Monday 13 & Tuesday 14 May 2002
with special guests Elliott Murphy on monday and Renaud Pion tuesday
quite simply one of the most majestic pair of concerts we have ever promoted... a musical feast !
and oh the anecdotes backstage
the zimm's ears must have been a burnin'
Bob Neuwirth went to art school in Boston and was part of the burgeoning Cambridge blues-folk scene, where he learned firsthand from such urban blues legends as Lightnin' Hopkins, Sonny Terry and Brownie McGhee, Mississippi John Hurt and the Rev. Gary Davis. The other end of the transcontinental hitchhiking axis lay in California's Bay area, where Neuwirth divided his time between folk clubs in Berkeley and bohemian bars across the bay in San Francisco's North Beach neighborhood.Some of Neuwirth's mid-'60s years were spent working and traveling with Bob Dylan, including the chaotic tours documented in the movies Don't Look Back and Eat the Document. As part of the New York underground film scene of the time, he filmed the Monterey Pop Festival, went to Woodstock and traveled to Nashville with a then-struggling songwriter named Kris Kristofferson. He would later teach Kristofferson's song "Me and Bobby McGee" to his old friend Janis Joplin, with whom Neuwirth had co-written the song "Mercedes Benz." In the 70s, Neuwirth put together the band for Dylan's acclaimed Rolling Thunder Revue, which helped launch the careers of T Bone Burnett, J.S. Soles and David Mansfield, among others. In the 80s, he recorded two solo albums Back to the Front and 99 Monkeys; produced such artists as Burnett and Vince Bell; and saw his songs recorded by the likes of Concrete Blonde, k.d. lang, Peter Case, Robert Earl Keen Jr., Kris Kristofferson, Tom Russell and others. In 1994 he partnered with John Cale on the album Last Day on Earth, and two years later released Look Up, which contained Patti Smith's first recording in more than a decade. During this period he toured Europe often, sometimes alone and other times with artists such as Cale, Warren Zevon, Howe Gelb and Sid Griffin.More recently he has produced Down from the Mountain, a documentary film by D.A. Pennebaker that documents a Nashville concert by the artists from the current Oh Brother Where Art Thou? movie soundtrack. Last year he also participated in the much-lauded Harry Smith concerts with famed producer Hal Wilner, appearing at Royal Festival Hall in London and at St. Ann's Church in Brooklyn, New York.Through it all, Neuwirth has remained purposefully elusive. He's an artist in search of art, not fame, one whose travels never cease because his artistic restlessness never lets up. "You have to let the art take you," he says, reporting from the road once more. "The minute you try to control the art, you've lost it." Such is the impetus that drives Bob Neuwirth; such is the spirit that brought him to Havana, and to Havana Midnight his latest album.
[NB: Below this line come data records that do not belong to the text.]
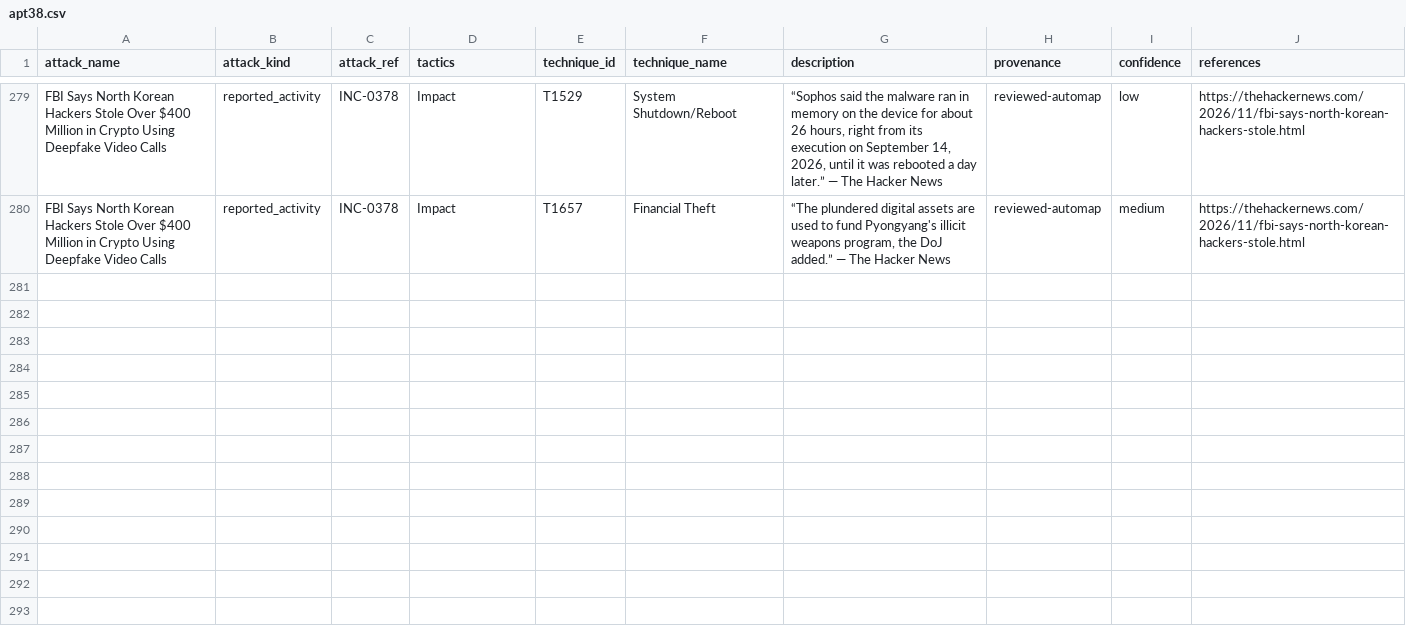
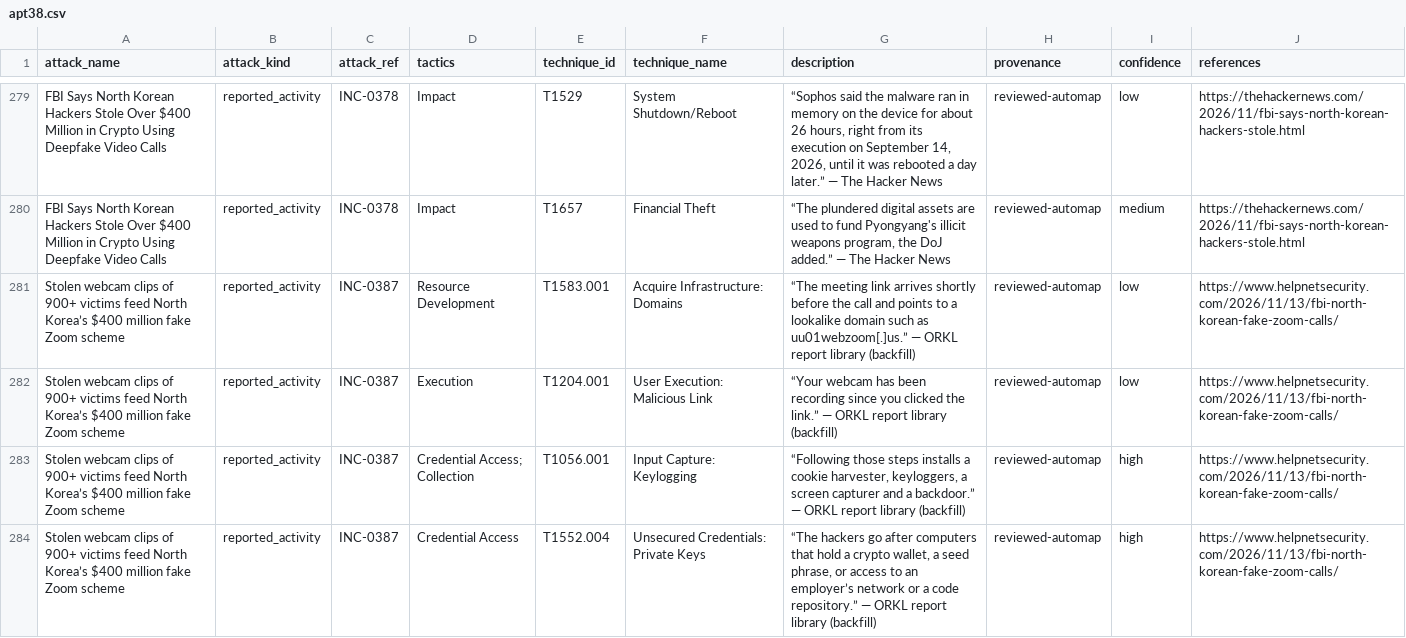
Before and after one commit to Madhavv13/bfsi, a CSV file: public/csv/apt38.csv, drawn as a sheet; only a part is shown, gaps mark what is left out; the diff names each change by its address in the sheet, - before the commit and + after, or states it on an @@ line.

```diff
--- a/public/csv/apt38.csv
+++ b/public/csv/apt38.csv
+row 281: Stolen webcam clips of 900+ victims feed North Korea’s $400 million fake Zoom scheme | reported_activity | INC-0387 | Resource Development | T1583.001 | Acquire Infrastructure: Domains | “The meeting link arrives shortly before the call and points to a lookalike domain such as uu01webzoom[.]us.” — ORKL report library (backfill) | reviewed-automap | low | https://www.helpnetsecurity.com/2026/11/13/fbi-north-korean-fake-zoom-calls/
+row 282: Stolen webcam clips of 900+ victims feed North Korea’s $400 million fake Zoom scheme | reported_activity | INC-0387 | Execution | T1204.001 | User Execution: Malicious Link | “Your webcam has been recording since you clicked the link.” — ORKL report library (backfill) | reviewed-automap | low | https://www.helpnetsecurity.com/2026/11/13/fbi-north-korean-fake-zoom-calls/
+row 283: Stolen webcam clips of 900+ victims feed North Korea’s $400 million fake Zoom scheme | reported_activity | INC-0387 | Credential Access; Collection | T1056.001 | Input Capture: Keylogging | “Following those steps installs a cookie harvester, keyloggers, a screen capturer and a backdoor.” — ORKL report library (backfill) | reviewed-automap | high | https://www.helpnetsecurity.com/2026/11/13/fbi-north-korean-fake-zoom-calls/
+row 284: Stolen webcam clips of 900+ victims feed North Korea’s $400 million fake Zoom scheme | reported_activity | INC-0387 | Credential Access | T1552.004 | Unsecured Credentials: Private Keys | “The hackers go after computers that hold a crypto wallet, a seed phrase, or access to an employer’s network or a code repository.” — ORKL report library (backfill) | reviewed-automap | high | https://www.helpnetsecurity.com/2026/11/13/fbi-north-korean-fake-zoom-calls/
```
Also changed, not shown: public/csv/andariel.csv, public/csv/tradertraitor.csv, 6 other files.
Peter Rowan was a former member of Bill Monroe and the Bluegrass Boys and is one of bluegrass music's most popular cult figures. From the band Earth Opera to Old and In the Way with Jerry Garcia (Peter wrote Panama Red" he has developed a devoted international fan base through his recordings and years of constant touring. A skilled singer/songwriter, Rowan has written some of the most classic songs in the bluegrass repertoire. In describing players trained by the late Bill Monroe, Billboard Magazine referred to Rowan as "one of the best of them."